WHAT YOU WILL DO >> Where in the data below does the word "species" appear? Copy every line that has it.

::: INPUT

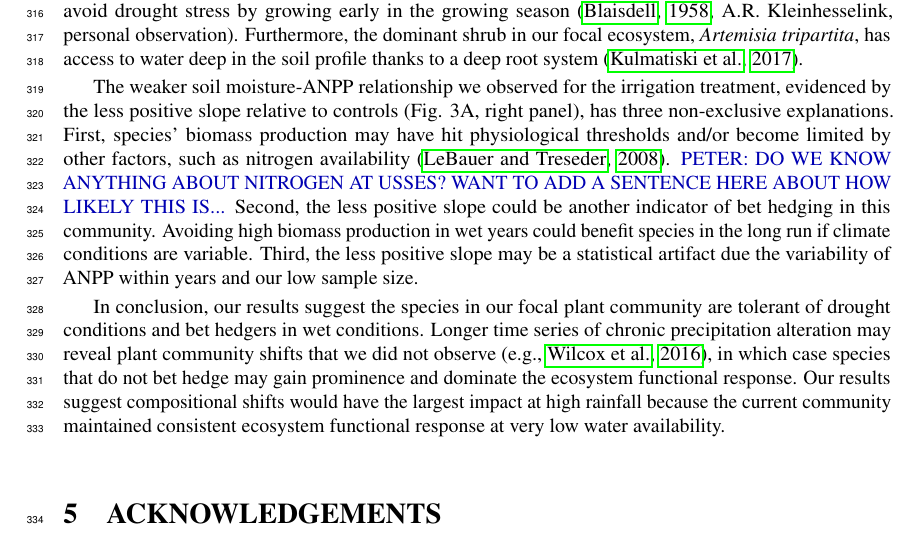
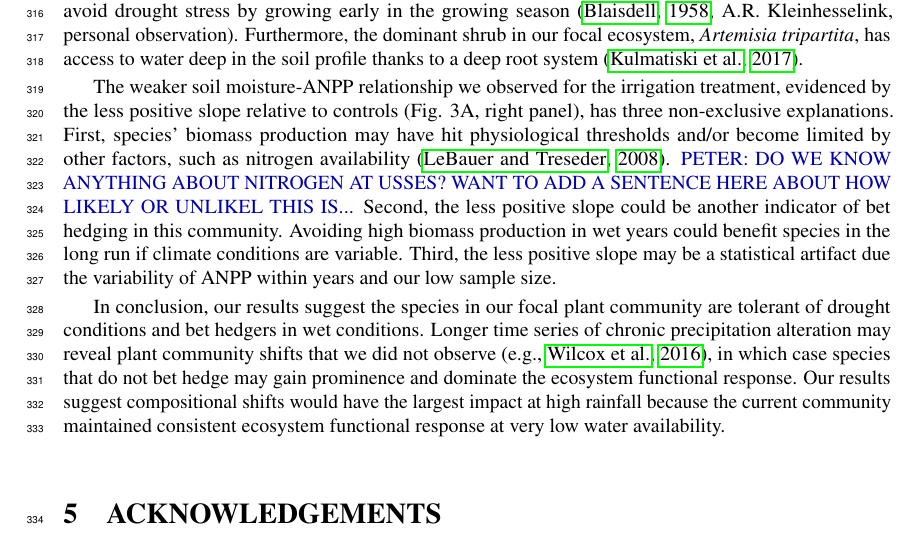
Before and after one commit to atredennick/usses_water, a LaTeX document (manuscript/usses_water_ms.tex): part of page 7 of 15, cut so that both start at the same text. Compiled offline with pdfLaTeX.

```diff
--- a/manuscript/usses_water_ms.tex
+++ b/manuscript/usses_water_ms.tex
@@ -579,7 +579,7 @@
 First, species' biomass production may have hit physiological thresholds
 and/or become limited by other factors, such as nitrogen availability
 \citep{LeBauer2008}.
-\pba{PETER: DO WE KNOW ANYTHING ABOUT NITROGEN AT USSES? WANT TO ADD A SENTENCE HERE ABOUT HOW LIKELY THIS IS...}
+\pba{PETER: DO WE KNOW ANYTHING ABOUT NITROGEN AT USSES? WANT TO ADD A SENTENCE HERE ABOUT HOW LIKELY OR UNLIKEL THIS IS...}
 Second, the less positive slope could be another indicator of bet
 hedging in this community. Avoiding high biomass production in wet years
 could benefit species in the long run if climate conditions are
```
Also changed, not shown: manuscript/usses_water_ms.pdf, manuscript/usses_water_ms.tex (2 more changed lines), 1 other file.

::::::

SOLUTION TO THIS EXERCISE >>
 First, species' biomass production may have hit physiological thresholds
 could benefit species in the long run if climate conditions are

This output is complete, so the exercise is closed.